Edward De Bono developed the “Six Thinking Hats” as a simple, systematic, method of thinking; that can help individuals and groups be more focussed, efficient and effective with their thinking, collaboration and decision making.
The approach helps individuals and group members, view issues and challenges from different perspectives, which then assists them with their problem solving.
The more the “Thinking Hats” are used, the more it becomes part of a thinking culture. It can save time that may otherwise be wasted in argument or drifting discussion. It can help keep emotions and egos in check that may otherwise contribute to poor decision making, ineffective group processes or groups becoming dysfunctional.
It will help unlock creativity and it helps organise each group member’s thoughts and ideas, maximise their overall contribution and helps them collectively get to solutions with a shared vision more quickly.
It is described as a way of getting parallel thinking, which means that each person is looking and thinking in the same direction, but changes in theme as the hat changes.
“Creativity involves breaking out of established patterns in order to look at things in a different way.” – Edward De Bono
At first you might feel a little awkward using the different hats, but this awkwardness will soon pass as the convenience of the system becomes apparent. The great value of the hats is that they provide thinking roles. A person can take some comfort from play acting each of these roles, rather than any particular role becoming their identity within the group.
Without the formality of the “Hats” approach, some thinkers would remain permanently stuck in one mode (usually the black hat mode) and not contribute fully to the group.
“Creative thinking – in terms of idea creativity – is not a mystical talent. It is a skill that can be practised and nurtured.” – Edward De Bono
Edward De Bono introduces his concept of the six hats in this short video, click on the image below.
The approach is described fully in his book, Six Thinking Hats (1985).
A template for using the approach with a group is provided by the University of South Australia, here.
An important point is, that when using the approach with a group, each person needs to have the same “hat” on at the same time.
The Six Hats
Virgin white, pure facts, figures and information.
When wearing the white thinking hat, the thinker should imitate the computer. White hat thinking is a discipline and a direction. The thinker strives to be more neutral and more objective in the presentation of information.
Seeing red, emotions and feelings, also hunches and intuition.
The red hat allows the thinker to say how they feel about the matter.
The red hat provides a convenient method for a thinker to switch in and out of the ‘feeling’ mode, in a way that is not possible without such a device.
The red hat allows a thinker to explore the feelings of others by asking for a ‘red hat review’. When a thinker is using the red hat there should never be any attempt to justify the feelings or to demand a logical basis for them.
Devil’s advocate, negative judgement, why it will not work.
The black hat thinker points out risks and dangers.
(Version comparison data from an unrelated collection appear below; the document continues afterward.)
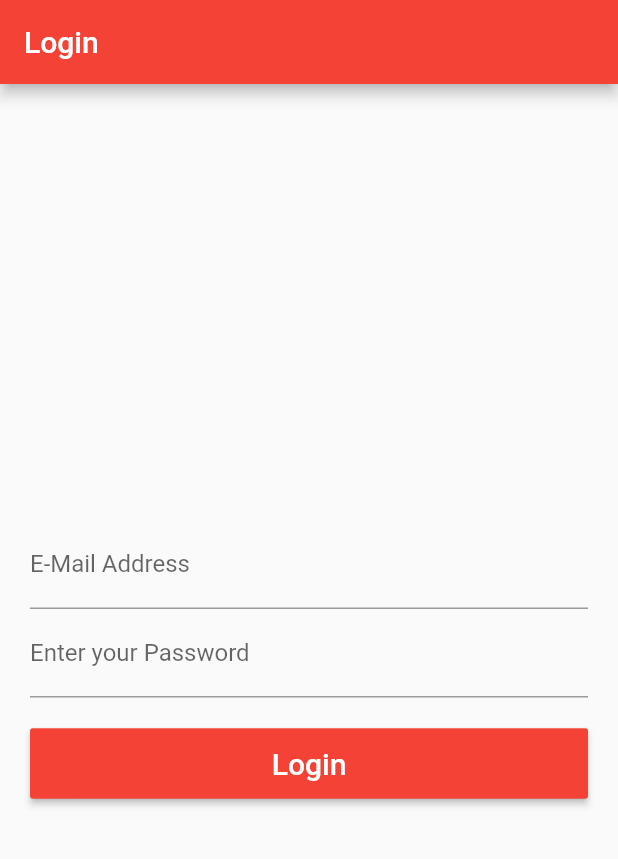
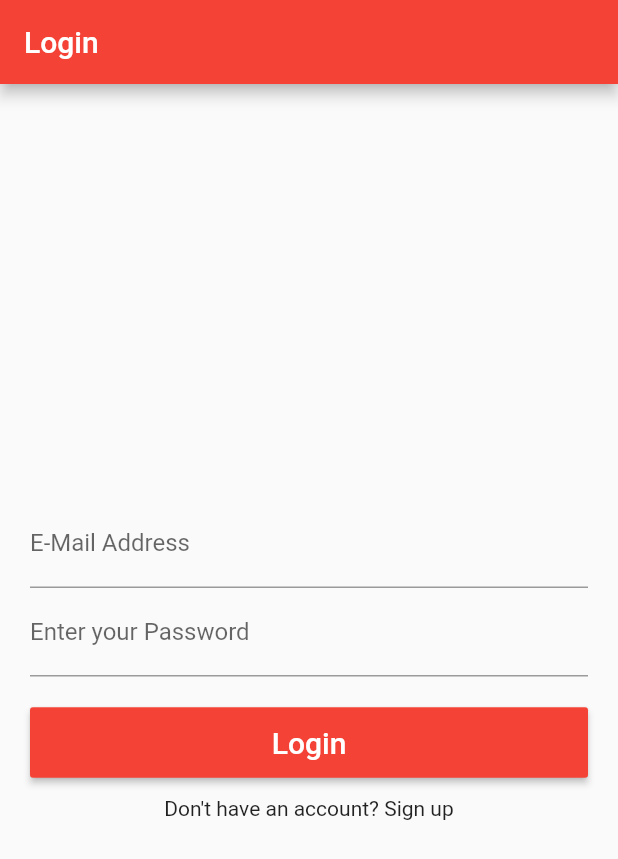
Before and after one commit to aditmodhvadia/simple_flutter_app, a Flutter app: the screen it shows after launch, after a tap on "Go", on a phone screen of 412 x 824 dp. Shown: the top 859 px of the screen. Run offline on Flutter 3.47's test engine with Material 2 defaults, Android fonts, the phone set to English and light mode, and no system bars; missing offline and left inert: validate.

Commit message:
- add route for registration and redirect from login_page - add basic design for registration_page without validations

```diff
--- a/lib/pages/login_page.dart
+++ b/lib/pages/login_page.dart
@@ -1,5 +1,8 @@
+import 'dart:async';
+
 import 'package:flutter/material.dart';
 import 'package:simple_flutter_app/custom_widgets/CustomAppBar.dart';
+import 'package:simple_flutter_app/routes/route_generator.dart';
 import 'package:validate/validate.dart';
 
 class LoginPage extends StatelessWidget {
@@ -72,8 +75,8 @@ class __LoginFormState extends State<_LoginForm> {
 
   @override
   Widget build(BuildContext context) {
-    return Container(
-      padding: EdgeInsets.all(20),
+    return Padding(
+      padding: const EdgeInsets.all(20.0),
       child: Form(
         key: _formKey,
         child: Center(
@@ -113,6 +116,16 @@ class __LoginFormState extends State<_LoginForm> {
                   color: Colors.red,
                 ),
                 margin: EdgeInsets.only(top: 20),
+              ),
+              Padding(
+                padding: const EdgeInsets.only(top: 12.0),
+                child: GestureDetector(
+                  child: Text(
+                    'Don\'t have an account? Sign up',
+                    textAlign: TextAlign.center,
+                  ),
+                  onTap: () => Navigator.of(context).pushNamed(RouteGenerator.REGISTRATION_ROUTE),
+                ),
               )
             ],
           ),
--- a/lib/routes/route_generator.dart
+++ b/lib/routes/route_generator.dart
@@ -1,10 +1,12 @@
 import 'package:flutter/material.dart';
+import 'package:simple_flutter_app/custom_widgets/CustomAppBar.dart';
 import 'package:simple_flutter_app/main.dart';
 import 'package:simple_flutter_app/pages/login_page.dart';
-import 'package:simple_flutter_app/custom_widgets/CustomAppBar.dart';
+import 'package:simple_flutter_app/pages/registration_page.dart';
 
 class RouteGenerator {
   static const LOGIN_ROUTE = '/login';
+  static const REGISTRATION_ROUTE = '/login/registration';
   static const SPLASH_ROUTE = '/';
 
   static Route<dynamic> generateRoute(RouteSettings settings) {
@@ -19,7 +21,8 @@ class RouteGenerator {
 //        }
 
 //        return _errorRoute();
-
+      case REGISTRATION_ROUTE:
+        return MaterialPageRoute(builder: (_) => RegistrationPage());
       default:
         return _errorRoute();
     }
```
Also changed, not shown: lib/pages/registration_page.dart (added, +96 -0 lines).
Black hat thinking may point out the errors in the thinking procedure and method itself.
Black hat thinking may project an idea into the future, to see what might fail or go wrong. Black hat thinking can ask negative questions.
Black hat thinking should not be used to cover negative indulgence or negative feelings. (Negative feelings should make use of the red hat.)
Sunshine, brightness and optimism, positive, constructive, opportunity.
Yellow hat thinking probes and explores value and benefit. Yellow hat thinking strives to find logical support for any identified value or benefit.
Yellow hat thinking is constructive and generative. From yellow hat thinking comes concrete proposals and suggestions.
Yellow hat thinking is concerned with making things happen.
Fertile, creative, plants springing from seeds, movement, provocation.
The person who puts on the green hat is using creative thinking.
The search for alternatives is a fundamental aspect of green hat thinking. There is a need to go beyond the known, the obvious and the satisfactory.
Provocation is an important part of green hat thinking. A provocation is used to take us out of our usual patterns of thinking. There are many ways of setting up provocations, including the random word method.
Cool and controlled, orchestra conductor, thinking about thinking.
The blue hat thinker organises the thinking itself. Blue hat thinking is thinking about the thinking needed to explore the subject.
The blue hat thinker calls for the use of the other hats.
The blue hat thinker defines the subjects towards which the thinking is to be directed. The blue hat thinker sets the focus, defines the problems and shapes the questions.
Blue hat thinking is responsible for summaries, overviews and conclusions.
Even when the specific blue hat thinking role is assigned to one person; it is still open to anyone to offer blue hat comments and suggestions.
At this point, it’s time for a yellow hat remark: “Try it out for yourself.”
Content Sources and Further Information
(1985) De Bono, E. Six Thinking Hats. Published by Little, Brown and Company. ISBN 0316177911, 9780316177917
Thinking and Mind Tools. University of South Australia. Teaching and Learning in Health Sciences. De Bono’s Six Hats.
(2001) Meat and Livestock Australia, Edge Network, Working in Groups Workshop Notes.
BYU Center for Teaching and Learning. Bellarmine University. Six Thinking Hats.
Edward de Bono – discusses the Six Thinking Hats. IndigoTrainingUK, YouTube Video. https://www.youtube.com/watch?v=o3ew6h5nHcc&t=18s